[Start of Attachment]

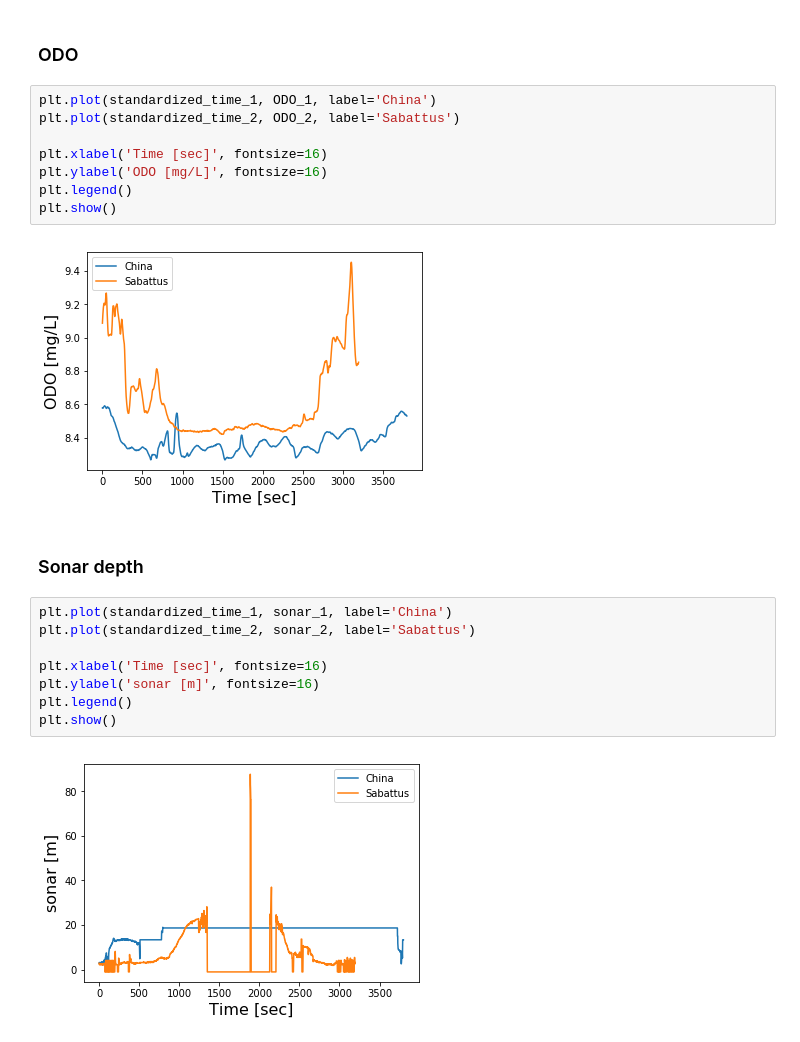
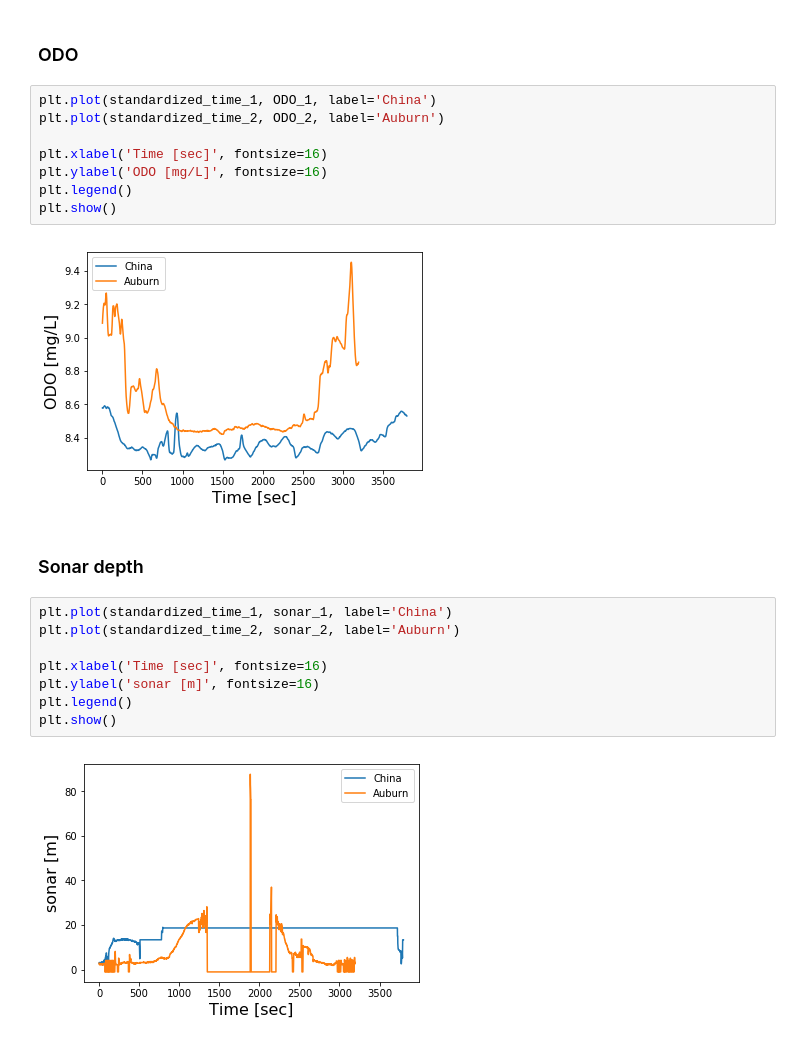
Before and after one commit to dartmouthrobotics/epscor_asv_data_analysis, a Jupyter notebook: Jupyter_notebook/20200915-Comparison (China-Auburn).ipynb, the cells around one changed output. Saved outputs shown, nothing was run; the diff lists cells and outputs as text.

```diff
--- a/Jupyter_notebook/20200915-Comparison (China-Auburn).ipynb
+++ b/Jupyter_notebook/20200915-Comparison (China-Auburn).ipynb
@@ -152,23 +152,23 @@ plt.show()
 ### ODO
 # %%
 plt.plot(standardized_time_1, ODO_1, label='China')
-plt.plot(standardized_time_2, ODO_2, label='Sabattus')
+plt.plot(standardized_time_2, ODO_2, label='Auburn')
 
 plt.xlabel('Time [sec]', fontsize=16)
 plt.ylabel('ODO [mg/L]', fontsize=16)
 plt.legend()
 plt.show()
 # %% [output]
-[figure, old version]
+[figure, new version]
 # %% [markdown]
 ### Sonar depth
 # %%
 plt.plot(standardized_time_1, sonar_1, label='China')
-plt.plot(standardized_time_2, sonar_2, label='Sabattus')
+plt.plot(standardized_time_2, sonar_2, label='Auburn')
 
 plt.xlabel('Time [sec]', fontsize=16)
 plt.ylabel('sonar [m]', fontsize=16)
 plt.legend()
 plt.show()
 # %% [output]
-[figure, old version]
+[figure, new version]
```
Also changed, not shown: parts of 1 cell of this notebook.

[End of Attachment]

# [Instructions for the task]
The answer must be every line of the listing that holds the word "China".

# [Solution]
Before and after one commit to dartmouthrobotics/epscor_asv_data_analysis, a Jupyter notebook: Jupyter_notebook/20200915-Comparison (China-Auburn).ipynb, the cells around one changed output. Saved outputs shown, nothing was run; the diff lists cells and outputs as text.
--- a/Jupyter_notebook/20200915-Comparison (China-Auburn).ipynb
+++ b/Jupyter_notebook/20200915-Comparison (China-Auburn).ipynb
 plt.plot(standardized_time_1, ODO_1, label='China')
 plt.plot(standardized_time_1, sonar_1, label='China')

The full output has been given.